● Dataset entries:
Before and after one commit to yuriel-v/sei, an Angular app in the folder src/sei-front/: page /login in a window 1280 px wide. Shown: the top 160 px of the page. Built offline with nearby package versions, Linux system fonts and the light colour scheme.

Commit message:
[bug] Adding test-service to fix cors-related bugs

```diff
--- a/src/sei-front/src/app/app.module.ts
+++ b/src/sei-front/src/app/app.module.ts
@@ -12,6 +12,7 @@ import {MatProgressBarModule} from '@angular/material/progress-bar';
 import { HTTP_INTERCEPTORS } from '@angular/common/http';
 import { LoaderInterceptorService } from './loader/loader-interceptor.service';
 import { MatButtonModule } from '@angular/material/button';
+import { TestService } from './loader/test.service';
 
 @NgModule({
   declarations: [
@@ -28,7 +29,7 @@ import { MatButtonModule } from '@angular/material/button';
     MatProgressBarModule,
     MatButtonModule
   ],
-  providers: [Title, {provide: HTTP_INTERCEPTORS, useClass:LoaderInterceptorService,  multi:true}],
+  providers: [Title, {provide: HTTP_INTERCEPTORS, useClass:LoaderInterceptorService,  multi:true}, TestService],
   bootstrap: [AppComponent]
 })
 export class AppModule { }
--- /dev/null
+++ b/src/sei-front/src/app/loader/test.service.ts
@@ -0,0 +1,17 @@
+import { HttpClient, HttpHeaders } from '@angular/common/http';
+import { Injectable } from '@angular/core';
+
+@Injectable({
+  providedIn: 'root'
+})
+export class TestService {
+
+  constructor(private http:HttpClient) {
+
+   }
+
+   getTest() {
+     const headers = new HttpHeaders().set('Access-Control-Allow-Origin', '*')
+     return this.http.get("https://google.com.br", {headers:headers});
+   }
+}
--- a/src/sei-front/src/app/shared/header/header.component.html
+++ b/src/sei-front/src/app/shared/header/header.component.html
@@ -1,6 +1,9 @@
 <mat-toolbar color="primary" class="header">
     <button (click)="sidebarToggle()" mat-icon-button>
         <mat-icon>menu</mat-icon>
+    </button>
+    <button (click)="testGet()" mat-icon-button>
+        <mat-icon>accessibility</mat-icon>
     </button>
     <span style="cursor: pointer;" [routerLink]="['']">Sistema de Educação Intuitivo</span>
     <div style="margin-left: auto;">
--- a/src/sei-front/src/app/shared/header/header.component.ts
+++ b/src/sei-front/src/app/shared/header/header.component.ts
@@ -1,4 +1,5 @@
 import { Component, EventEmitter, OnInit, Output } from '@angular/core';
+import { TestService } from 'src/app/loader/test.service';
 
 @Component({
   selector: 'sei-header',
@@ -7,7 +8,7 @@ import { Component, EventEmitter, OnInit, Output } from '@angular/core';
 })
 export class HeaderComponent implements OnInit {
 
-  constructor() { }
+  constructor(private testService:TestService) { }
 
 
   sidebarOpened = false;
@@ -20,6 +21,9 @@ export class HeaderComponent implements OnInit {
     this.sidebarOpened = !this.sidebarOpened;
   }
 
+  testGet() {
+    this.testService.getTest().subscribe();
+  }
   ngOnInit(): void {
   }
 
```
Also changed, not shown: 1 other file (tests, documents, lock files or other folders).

● TASK DIRECTIONS: Print the records above exactly as they appear.

● COMPLETED EXERCISE:
Before and after one commit to yuriel-v/sei, an Angular app in the folder src/sei-front/: page /login in a window 1280 px wide. Shown: the top 160 px of the page. Built offline with nearby package versions, Linux system fonts and the light colour scheme.

Commit message:
[bug] Adding test-service to fix cors-related bugs

```diff
--- a/src/sei-front/src/app/app.module.ts
+++ b/src/sei-front/src/app/app.module.ts
@@ -12,6 +12,7 @@ import {MatProgressBarModule} from '@angular/material/progress-bar';
 import { HTTP_INTERCEPTORS } from '@angular/common/http';
 import { LoaderInterceptorService } from './loader/loader-interceptor.service';
 import { MatButtonModule } from '@angular/material/button';
+import { TestService } from './loader/test.service';
 
 @NgModule({
   declarations: [
@@ -28,7 +29,7 @@ import { MatButtonModule } from '@angular/material/button';
     MatProgressBarModule,
     MatButtonModule
   ],
-  providers: [Title, {provide: HTTP_INTERCEPTORS, useClass:LoaderInterceptorService,  multi:true}],
+  providers: [Title, {provide: HTTP_INTERCEPTORS, useClass:LoaderInterceptorService,  multi:true}, TestService],
   bootstrap: [AppComponent]
 })
 export class AppModule { }
--- /dev/null
+++ b/src/sei-front/src/app/loader/test.service.ts
@@ -0,0 +1,17 @@
+import { HttpClient, HttpHeaders } from '@angular/common/http';
+import { Injectable } from '@angular/core';
+
+@Injectable({
+  providedIn: 'root'
+})
+export class TestService {
+
+  constructor(private http:HttpClient) {
+
+   }
+
+   getTest() {
+     const headers = new HttpHeaders().set('Access-Control-Allow-Origin', '*')
+     return this.http.get("https://google.com.br", {headers:headers});
+   }
+}
--- a/src/sei-front/src/app/shared/header/header.component.html
+++ b/src/sei-front/src/app/shared/header/header.component.html
@@ -1,6 +1,9 @@
 <mat-toolbar color="primary" class="header">
     <button (click)="sidebarToggle()" mat-icon-button>
         <mat-icon>menu</mat-icon>
+    </button>
+    <button (click)="testGet()" mat-icon-button>
+        <mat-icon>accessibility</mat-icon>
     </button>
     <span style="cursor: pointer;" [routerLink]="['']">Sistema de Educação Intuitivo</span>
     <div style="margin-left: auto;">
--- a/src/sei-front/src/app/shared/header/header.component.ts
+++ b/src/sei-front/src/app/shared/header/header.component.ts
@@ -1,4 +1,5 @@
 import { Component, EventEmitter, OnInit, Output } from '@angular/core';
+import { TestService } from 'src/app/loader/test.service';
 
 @Component({
   selector: 'sei-header',
@@ -7,7 +8,7 @@ import { Component, EventEmitter, OnInit, Output } from '@angular/core';
 })
 export class HeaderComponent implements OnInit {
 
-  constructor() { }
+  constructor(private testService:TestService) { }
 
 
   sidebarOpened = false;
@@ -20,6 +21,9 @@ export class HeaderComponent implements OnInit {
     this.sidebarOpened = !this.sidebarOpened;
   }
 
+  testGet() {
+    this.testService.getTest().subscribe();
+  }
   ngOnInit(): void {
   }
 
```
Also changed, not shown: 1 other file (tests, documents, lock files or other folders).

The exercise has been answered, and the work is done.